7. American Psychological Association (2018). Stress in America: Generation Z. Stress in America™ Survey.  https://www.apa.org/news/press/releases/2018/10/generation-z-stressed

8. Bethune, S. (2019, January). Gen Z more likely to report mental health concerns. APA.Org. https://www.apa.org/monitor/2019/01/gen-z

9. Aspen Institute. (2020, July 13). Survey: Kids Quit Most Sports By Age 11. The Aspen Institute Project Play. https://www.aspenprojectplay.org/national-youth-sport-survey/kids-quit-most-sports-by-age-11

10. State of Play 2021. (2021, October 11). The Aspen Institute Project Play. https://www.aspenprojectplay.org/state-of-play-2021/introduction

11. Newberry, L. (2022, January 19). Kids are losing interest in organized sports. Why that matters. Los Angeles Times. https://www.latimes.com/california/newsletter/2021-12-06/kids-are-losing-interest-in-team-sports-community-athletics-have-shrunk-why-that-matters-8-to-3

12. Drape, J. (2021, December 22). The Rise of E-Sports Has Big Implications for Traditional Sports. The New York Times. https://www.nytimes.com/2021/12/19/sports/esports-fans-leagues-games.html 

13. Silverman, A. (2020, September 29). The Sports Industry’s Gen Z Problem. Morning Consult. https://morningconsult.com/2020/09/28/gen-z-poll-sports-fandom/

14. Google’s Year in Search. (2021, December 8). Google Trends. Retrieved April 26, 2022, from https://trends.google.com/trends/yis/2021/US/

15. Google’s Year in Search. (2021b, December 8). Google Trends. Retrieved April 26, 2022, from https://trends.google.com/trends/yis/2021/GLOBAL/

16. Ad Age. (2021, July 21). NBA fans call for logo update with Black player—but league still winning with Gen Z: new poll. https://adage.com/article/marketing-news-strategy/nba-fans-call-logo-update-black-player-league-still-winning-gen-z-new-poll/2352201

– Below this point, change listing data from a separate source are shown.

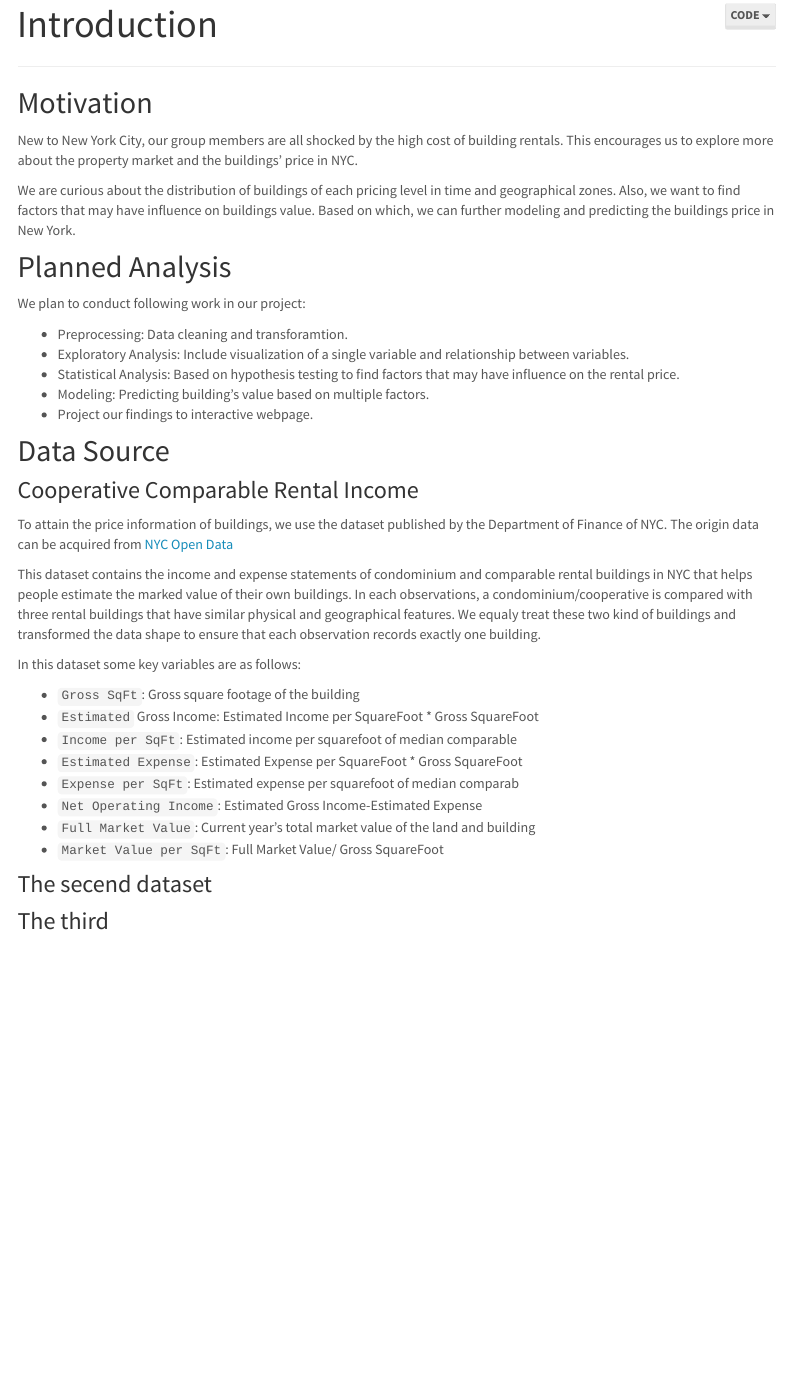
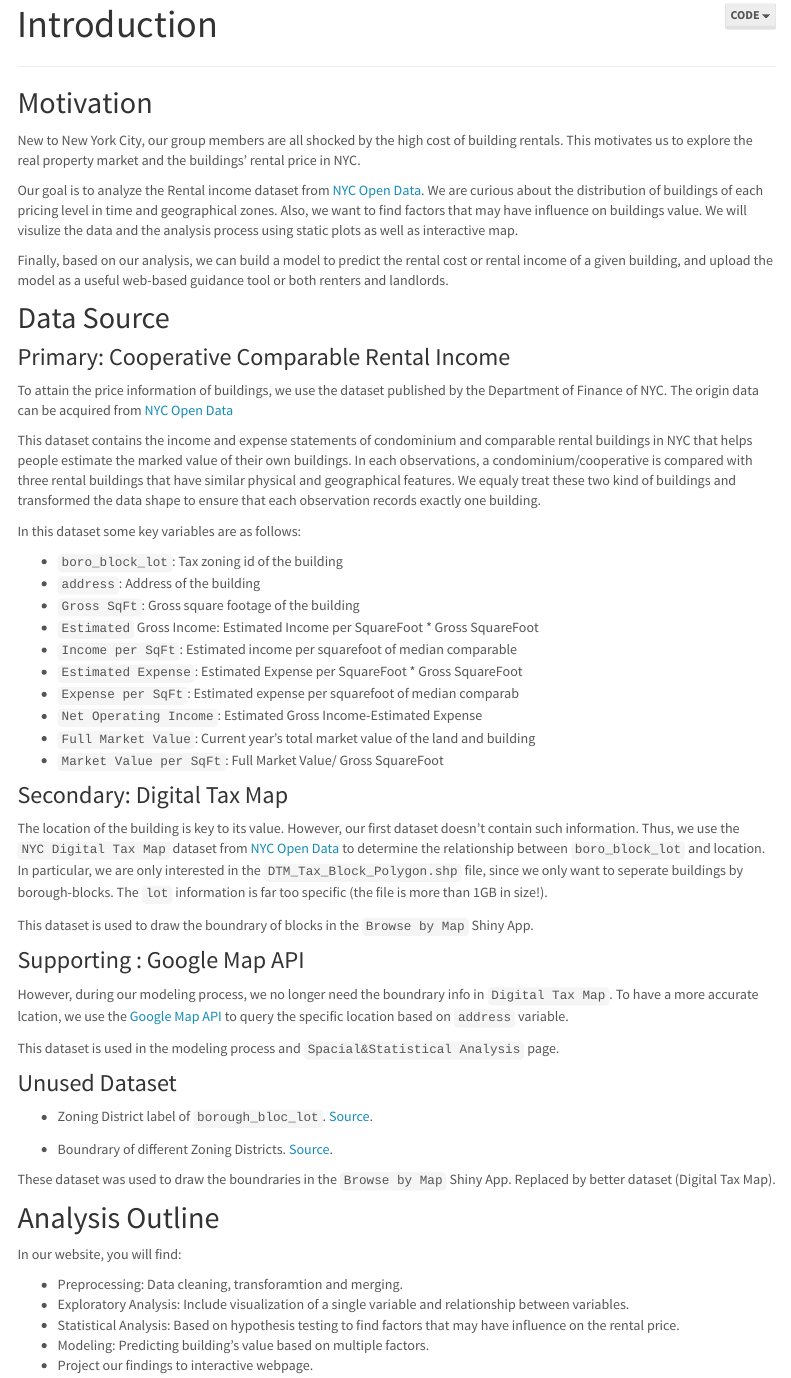
Before and after one commit to zl3263/Final_Proj, an R Markdown document (Introduction.Rmd): the page in a window 1100 px wide, from 80 px down. The pictures show the output file Introduction.html that the author committed with the source, opened offline; library style sheets and scripts come from the installed R packages; menus at the side of the page are left out.

Commit message:
Updating the introduction page

```diff
--- a/Introduction.Rmd
+++ b/Introduction.Rmd
@@ -11,24 +11,16 @@ output:
 
 ## Motivation
 
-New to New York City, our group members are all shocked by the high cost of building rentals. This encourages us to explore more about the property market and the buildings' price in NYC.
+New to New York City, our group members are all shocked by the high cost of building rentals. This motivates us to explore the real property market and the buildings' rental price in NYC.
 
-We are curious about the distribution of buildings of each pricing level in time and geographical zones. Also, we want to find factors that may have influence on buildings value. Based on which, we can further modeling and predicting the buildings price in New York.
+Our goal is to analyze the Rental income dataset from [NYC Open Data](https://opendata.cityofnewyork.us/). We are curious about the distribution of buildings of each pricing level in time and geographical zones. Also, we want to find factors that may have influence on buildings value. We will visulize the data and the analysis process using static plots as well as interactive map.
 
-## Planned Analysis
-
-We plan to conduct following work in our project:
-
-- Preprocessing: Data cleaning and transforamtion.
-- Exploratory Analysis: Include visualization of a single variable and relationship between variables.
-- Statistical Analysis: Based on hypothesis testing to find factors that may have influence on the rental price.
-- Modeling: Predicting building's value based on multiple factors.
-- Project our findings to interactive webpage.
+Finally, based on our analysis, we can build a model to predict the rental cost or rental income of a given building, and upload the model as a useful web-based guidance tool or both renters and landlords.
 
 
 ## Data Source
 
-### Cooperative Comparable Rental Income
+### Primary: Cooperative Comparable Rental Income
 
 To attain the price information of buildings, we use the dataset published by the Department of Finance of NYC. The origin data can be acquired from [NYC Open Data](https://data.cityofnewyork.us/City-Government/DOF-Cooperative-Comparable-Rental-Income-Citywide-/myei-c3fa)
 
@@ -36,6 +28,8 @@ This dataset contains the income and expense statements of condominium and compa
 
 In this dataset some key variables are as follows:
 
+- `boro_block_lot`: Tax zoning id of the building
+- `address`: Address of the building
 - `Gross SqFt`: Gross square footage of the building
 - `Estimated` Gross Income: Estimated Income per SquareFoot * Gross SquareFoot
 - `Income per SqFt`: Estimated income per squarefoot of median comparable
@@ -45,6 +39,34 @@ In this dataset some key variables are as follows:
 - `Full Market Value`: Current year’s total market value of the land and building
 - `Market Value per SqFt`: Full Market Value/ Gross SquareFoot
 
-### The secend dataset
+### Secondary: Digital Tax Map
 
-### The third
+The location of the building is key to its value. However, our first dataset doesn't contain such information. Thus, we use the `NYC Digital Tax Map` dataset from [NYC Open Data](https://data.cityofnewyork.us/Housing-Development/Department-of-Finance-Digital-Tax-Map/smk3-tmxj) to determine the relationship between  `boro_block_lot` and location. In particular, we are only interested in the `DTM_Tax_Block_Polygon.shp` file, since we only want to seperate buildings by borough-blocks. The `lot` information is far too specific (the file is more than 1GB in size!).
+
+This dataset is used to draw the boundrary of blocks in the `Browse by Map` Shiny App.
+
+### Supporting : Google Map API
+
+However, during our modeling process, we no longer need the boundrary info in `Digital Tax Map`. To have a more accurate lcation, we use the [Google Map API](https://developers.google.com/maps/documentation/places/web-service/search?hl=en) to query the specific location based on `address` variable.
+
+This dataset is used in the modeling process and  `Spacial&Statistical Analysis` page.
+
+
+### Unused Dataset
+
+- Zoning District label of `borough_bloc_lot`. [Source](https://data.cityofnewyork.us/City-Government/DOF-Cooperative-Comparable-Rental-Income-Citywide-/myei-c3fa).
+
+- Boundrary of different Zoning Districts. [Source](https://www.nyc.gov/site/planning/data-maps/open-data/dwn-gis-zoning.page).
+
+These dataset was used to draw the boundraries in the `Browse by Map` Shiny App. Replaced by better dataset (Digital Tax Map).
+
+
+## Analysis Outline
+
+In our website, you will find:
+
+- Preprocessing: Data cleaning, transforamtion and merging.
+- Exploratory Analysis: Include visualization of a single variable and relationship between variables.
+- Statistical Analysis: Based on hypothesis testing to find factors that may have influence on the rental price.
+- Modeling: Predicting building's value based on multiple factors.
+- Project our findings to interactive webpage.
```
Also changed, not shown: Introduction.html.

17.Aspen Institute. (2020, July 13). Survey: Kids Quit Most Sports By Age 11. The Aspen Institute Project Play. https://www.aspenprojectplay.org/national-youth-sport-survey/kids-quit-most-sports-by-age-11

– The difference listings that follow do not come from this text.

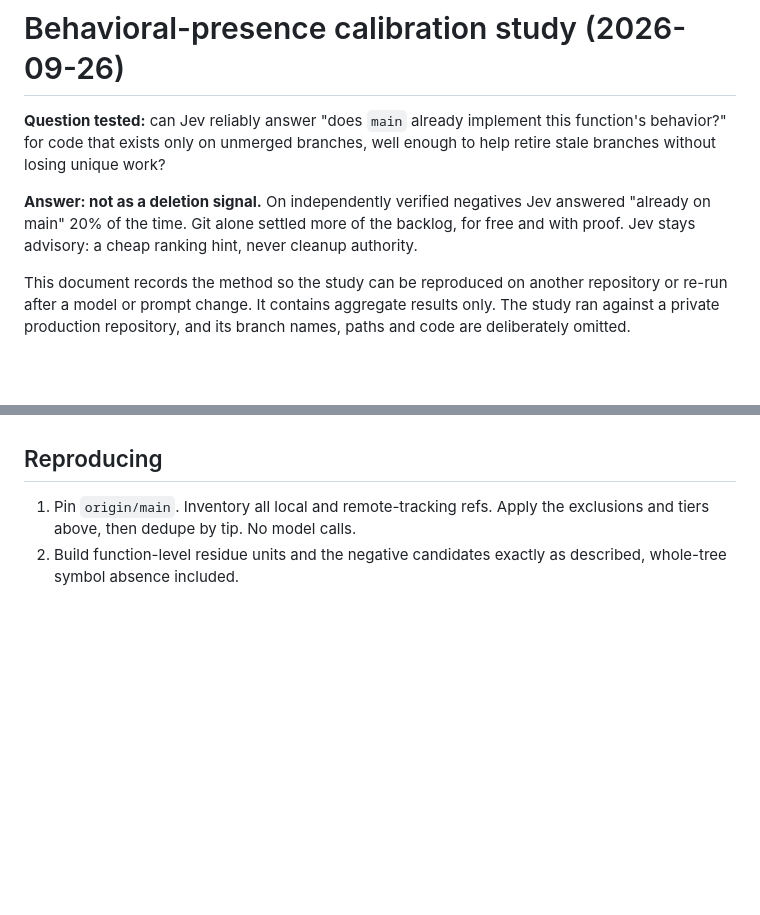
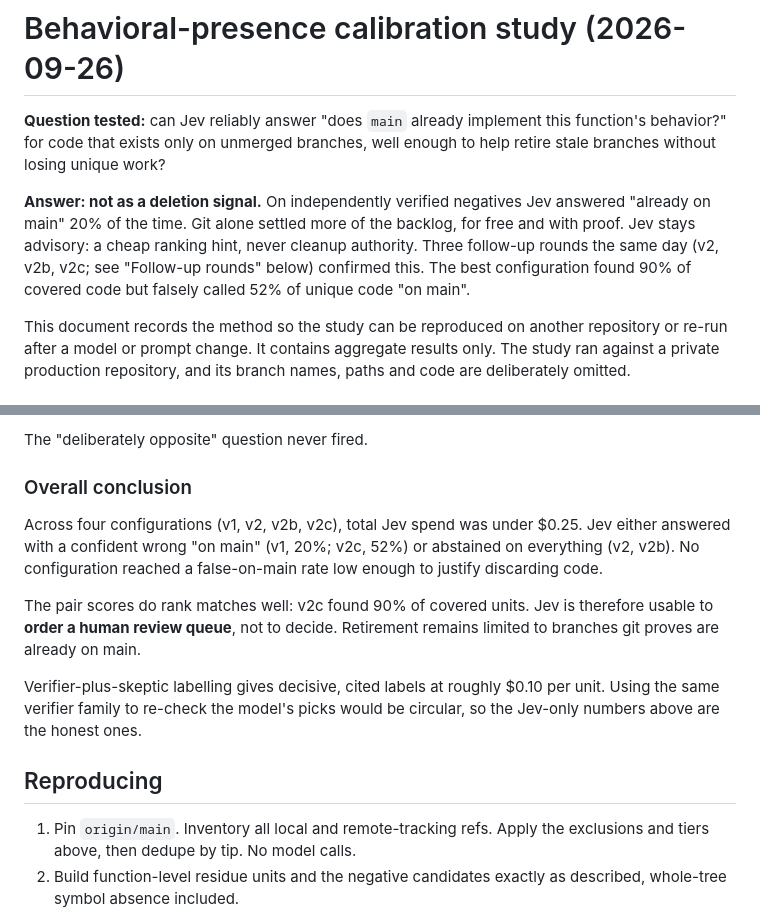
Before and after one commit to CondorCommodore/jev-git-graph, a Markdown page: docs/2026-09-26-behavioral-presence-calibration-study.md, 2 parts joined by grey strips. Rendered like a GitHub page; blank space fills up the shorter version.

```diff
--- a/docs/2026-09-26-behavioral-presence-calibration-study.md
+++ b/docs/2026-09-26-behavioral-presence-calibration-study.md
@@ -7,7 +7,9 @@ to help retire stale branches without losing unique work?
 **Answer: not as a deletion signal.** On independently verified negatives Jev
 answered "already on main" 20% of the time. Git alone settled more of the backlog,
 for free and with proof. Jev stays advisory: a cheap ranking hint, never cleanup
-authority.
+authority. Three follow-up rounds the same day (v2, v2b, v2c; see "Follow-up
+rounds" below) confirmed this. The best configuration found 90% of covered code
+but falsely called 52% of unique code "on main".
 
 This document records the method so the study can be reproduced on another
 repository or re-run after a model or prompt change. It contains aggregate results
@@ -152,3 +224,20 @@ Jev for defect and scope triage.
+The "deliberately opposite" question never fired.
+
+### Overall conclusion
+
+Across four configurations (v1, v2, v2b, v2c), total Jev spend was under $0.25.
+Jev either answered with a confident wrong "on main" (v1, 20%; v2c, 52%) or
+abstained on everything (v2, v2b). No configuration reached a false-on-main rate
+low enough to justify discarding code.
+
+The pair scores do rank matches well: v2c found 90% of covered units. Jev is
+therefore usable to **order a human review queue**, not to decide. Retirement
+remains limited to branches git proves are already on main.
+
+Verifier-plus-skeptic labelling gives decisive, cited labels at roughly $0.10 per
+unit. Using the same verifier family to re-check the model's picks would be
+circular, so the Jev-only numbers above are the honest ones.
+
 ## Reproducing
 
 1. Pin `origin/main`. Inventory all local and remote-tracking refs. Apply the
```
Also changed, not shown: other parts of docs/2026-09-26-behavioral-presence-calibration-study.md (+70 -0 lines).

18. “Don’t Retire, Kid.” (2019, October 18). The Aspen Institute. https://www.aspeninstitute.org/longform/ideas-the-magazine-of-the-aspen-institute-special-issue-2019/dont-retire-kid/

19. Blaise, C. E. (2022, March 30). Why Kids are Choosing Video Games over Sports – Coach Blaise, EdD. Medium. https://medium.com/@coachblaise/why-kids-are-choosing-video-games-over-sports-a71aef5ae44

20. O’Sullivan, J. (2015, April 5). The Adultification of Youth Sports. Changing the Game Project. https://changingthegameproject.com/the-adultification-of-youth-sports/

21. Leaders at NFHS Officials Consortium Suggest Changes in Attitudes, Behavior. (2022, April 22). National Federation of State High School Associations. https://www.nfhs.org/articles/leaders-at-nfhs-officials-consortium-suggest-changes-in-attitudes-behavior/

22. Ramsammy, A. (2020, June 23). American parents spending on youth sports at the expense of retirement. Global Sport Matters. https://globalsportmatters.com/youth/2019/05/21/american-parents-spending-on-youth-sports-at-the-expense-of-retirement/

Need Help? Reach out.

If you’re worried you might be struggling with digital media overuse or addiction, there’s help. dTEC specializes in online addiction
and digital media overuse treatment and education.
Our experienced and knowledgeable therapists can help.

We are not accepting clients who are seeking psychotherapy services until further notice.